▶ [WHAT YOU WILL DO] Exact copies of all the entries are required, and no pictures should appear in them.

[Image comparison data]
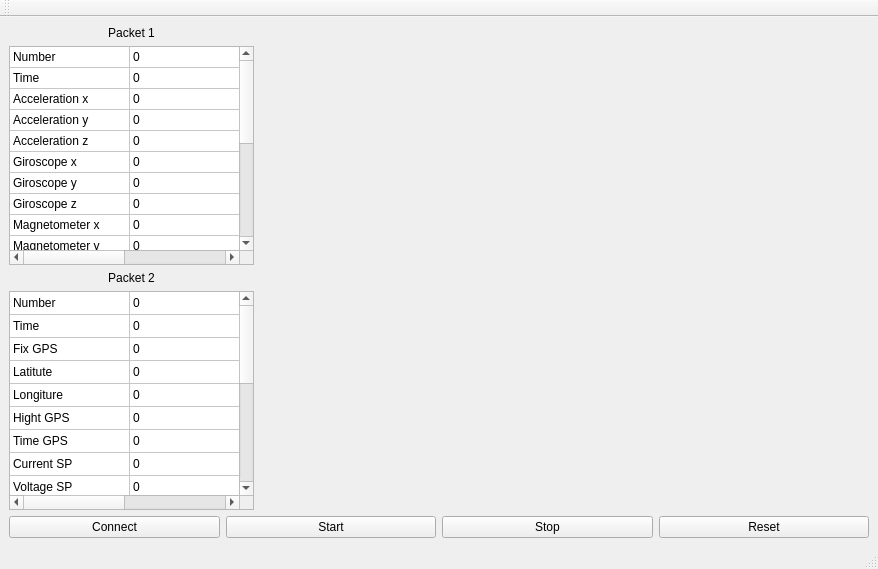
The window that src/gcs/gcs_pc/gcs_pc/form.ui (cansat-tsniimash/KNPN-2025) describes before a commit, drawn with Qt 5.
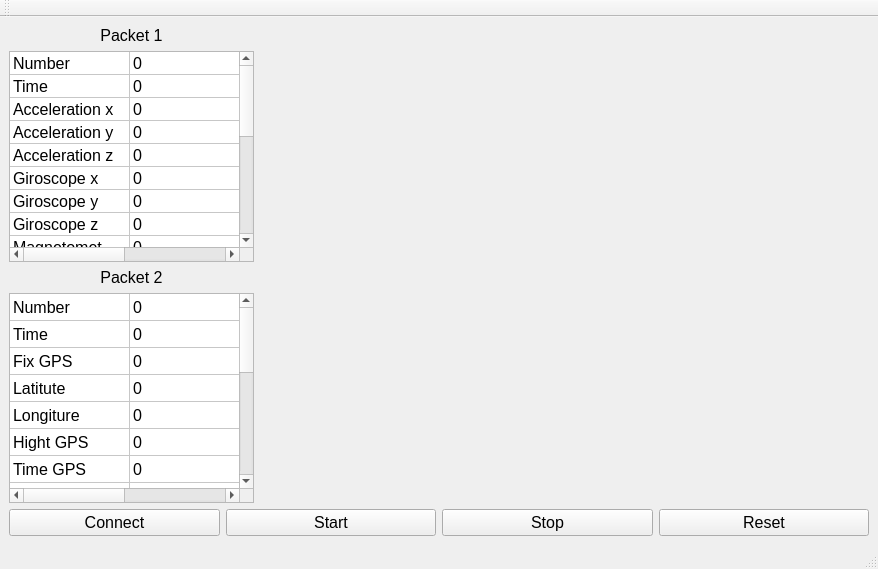
The same window after the commit. Custom widgets are drawn as their Qt base class.

What changed in the file:
```diff
--- a/src/gcs/gcs_pc/gcs_pc/form.ui
+++ b/src/gcs/gcs_pc/gcs_pc/form.ui
@@ -16,6 +16,11 @@
     <height>16777215</height>
    </size>
   </property>
+  <property name="font">
+   <font>
+    <pointsize>12</pointsize>
+   </font>
+  </property>
   <property name="windowTitle">
    <string>gcs</string>
   </property>
@@ -107,7 +112,13 @@
        <widget class="PlotWidget" name="Height" native="true"/>
       </item>
       <item row="2" column="2">
-       <widget class="PlotWidget" name="Illumination" native="true"/>
+       <widget class="PlotWidget" name="Illumination" native="true">
+        <property name="font">
+         <font>
+          <pointsize>12</pointsize>
+         </font>
+        </property>
+       </widget>
       </item>
      </layout>
     </item>
@@ -450,7 +461,7 @@
          <bool>false</bool>
         </attribute>
         <attribute name="verticalHeaderDefaultSectionSize">
-         <number>23</number>
+         <number>27</number>
         </attribute>
         <attribute name="verticalHeaderHighlightSections">
          <bool>true</bool>
```
Left out of the diff: 2 changed lines with no effect on the pictures.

▶ [TASK SOLUTION]
The window that src/gcs/gcs_pc/gcs_pc/form.ui (cansat-tsniimash/KNPN-2025) describes before a commit, drawn with Qt 5.
The same window after the commit. Custom widgets are drawn as their Qt base class.

What changed in the file:
```diff
--- a/src/gcs/gcs_pc/gcs_pc/form.ui
+++ b/src/gcs/gcs_pc/gcs_pc/form.ui
@@ -16,6 +16,11 @@
     <height>16777215</height>
    </size>
   </property>
+  <property name="font">
+   <font>
+    <pointsize>12</pointsize>
+   </font>
+  </property>
   <property name="windowTitle">
    <string>gcs</string>
   </property>
@@ -107,7 +112,13 @@
        <widget class="PlotWidget" name="Height" native="true"/>
       </item>
       <item row="2" column="2">
-       <widget class="PlotWidget" name="Illumination" native="true"/>
+       <widget class="PlotWidget" name="Illumination" native="true">
+        <property name="font">
+         <font>
+          <pointsize>12</pointsize>
+         </font>
+        </property>
+       </widget>
       </item>
      </layout>
     </item>
@@ -450,7 +461,7 @@
          <bool>false</bool>
         </attribute>
         <attribute name="verticalHeaderDefaultSectionSize">
-         <number>23</number>
+         <number>27</number>
         </attribute>
         <attribute name="verticalHeaderHighlightSections">
          <bool>true</bool>
```
Left out of the diff: 2 changed lines with no effect on the pictures.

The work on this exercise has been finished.